── STUDY MATERIAL ──
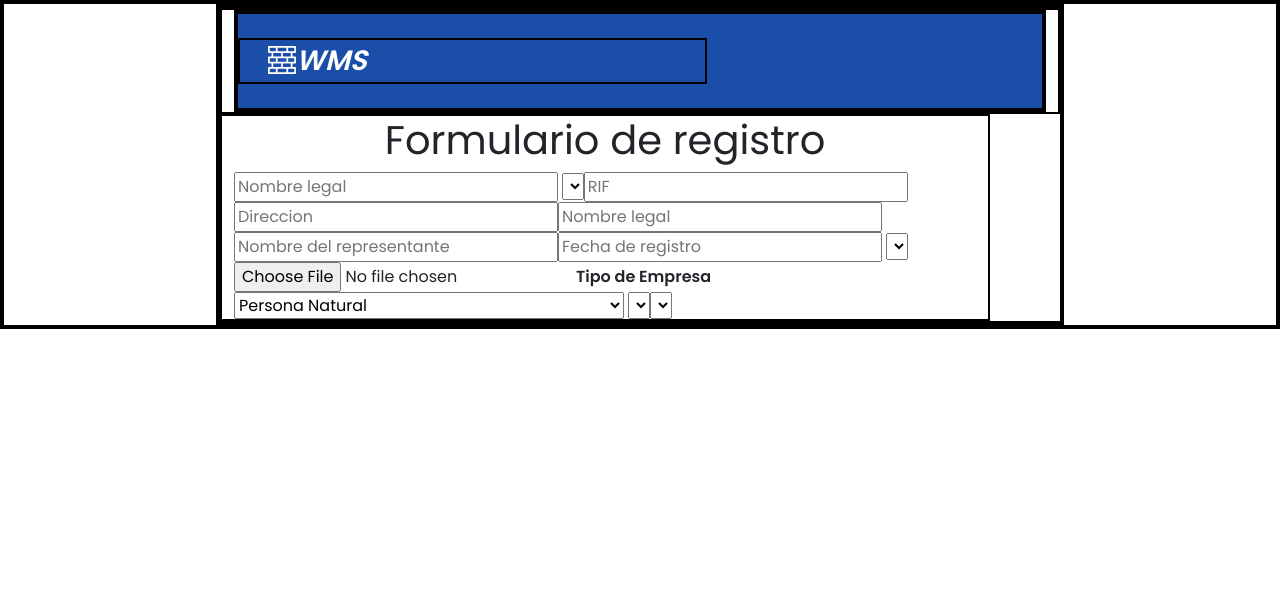
Repository: Rafa-x64/Gestion_inventario_practica
Page: http://localhost/Gestion_inventario/index.php?page=registro-empresa
An editor plug-in stored every save of this project. The page is shown before and after a run of saves, followed by the edit.
The browser window is 1280 px wide. The pictures show the whole page.
The page is run by PHP 8.4 with error messages shown; the project is at /var/www/html/.

Above is the page before, as saved 2025-07-22 17:48:58.

After the next 7 saves:
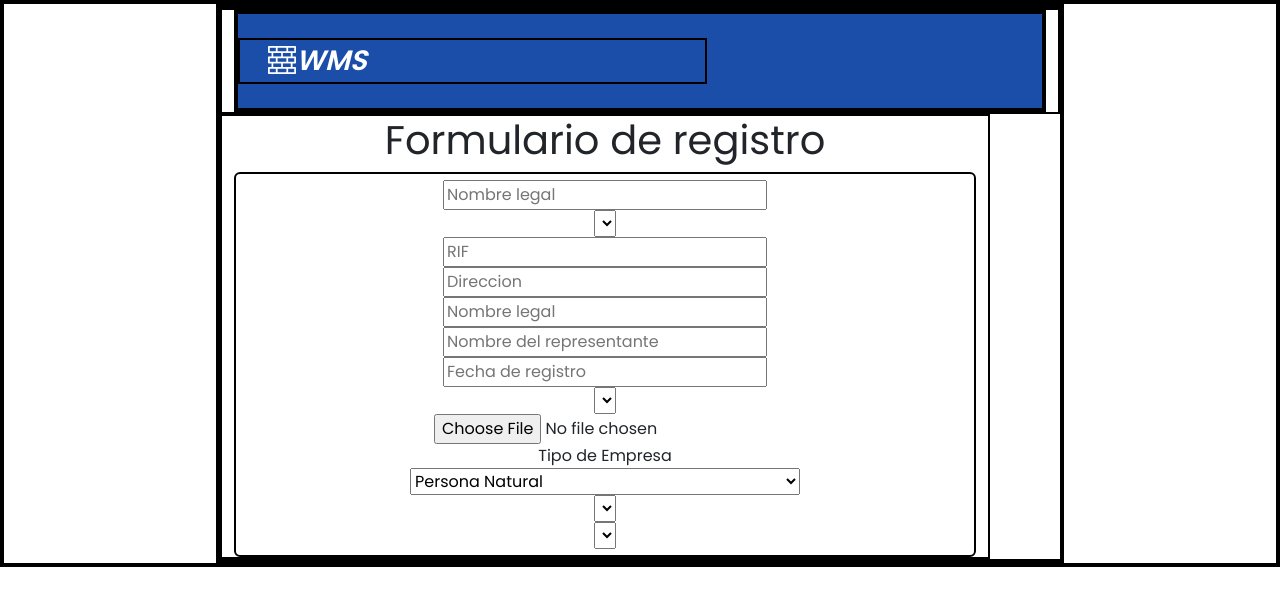
The 7 saves are shown as one change because they came seconds apart.
The last was saved 17 s later.
--- a/view/php/registro-empresa-view.php
+++ b/view/php/registro-empresa-view.php
@@ -26,7 +26,7 @@
                 </div>
                 <div class="col-11 d-flex flex-column align-items-center justify-content-center">
                     <h1>Formulario de registro</h1>
-                    <form action="" method="post" class="form">
+                    <form action="" method="post" class="form-control d-flex flex-column align-items-center justify-content-center">
                         <input type="text" name="" id="nombre_legal" placeholder="Nombre legal">
                         <select name="" id="">
                             <option value=""></option>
───
* **TASK INSTRUCTIONS**: Copy out each record shown above without alteration, skipping any picture.

* **RESPONSE TO THE TASK**:
Repository: Rafa-x64/Gestion_inventario_practica
Page: http://localhost/Gestion_inventario/index.php?page=registro-empresa
An editor plug-in stored every save of this project. The page is shown before and after a run of saves, followed by the edit.
The browser window is 1280 px wide. The pictures show the whole page.
The page is run by PHP 8.4 with error messages shown; the project is at /var/www/html/.

Above is the page before, as saved 2025-07-22 17:48:58.

After the next 7 saves:
The 7 saves are shown as one change because they came seconds apart.
The last was saved 17 s later.
--- a/view/php/registro-empresa-view.php
+++ b/view/php/registro-empresa-view.php
@@ -26,7 +26,7 @@
                 </div>
                 <div class="col-11 d-flex flex-column align-items-center justify-content-center">
                     <h1>Formulario de registro</h1>
-                    <form action="" method="post" class="form">
+                    <form action="" method="post" class="form-control d-flex flex-column align-items-center justify-content-center">
                         <input type="text" name="" id="nombre_legal" placeholder="Nombre legal">
                         <select name="" id="">
                             <option value=""></option>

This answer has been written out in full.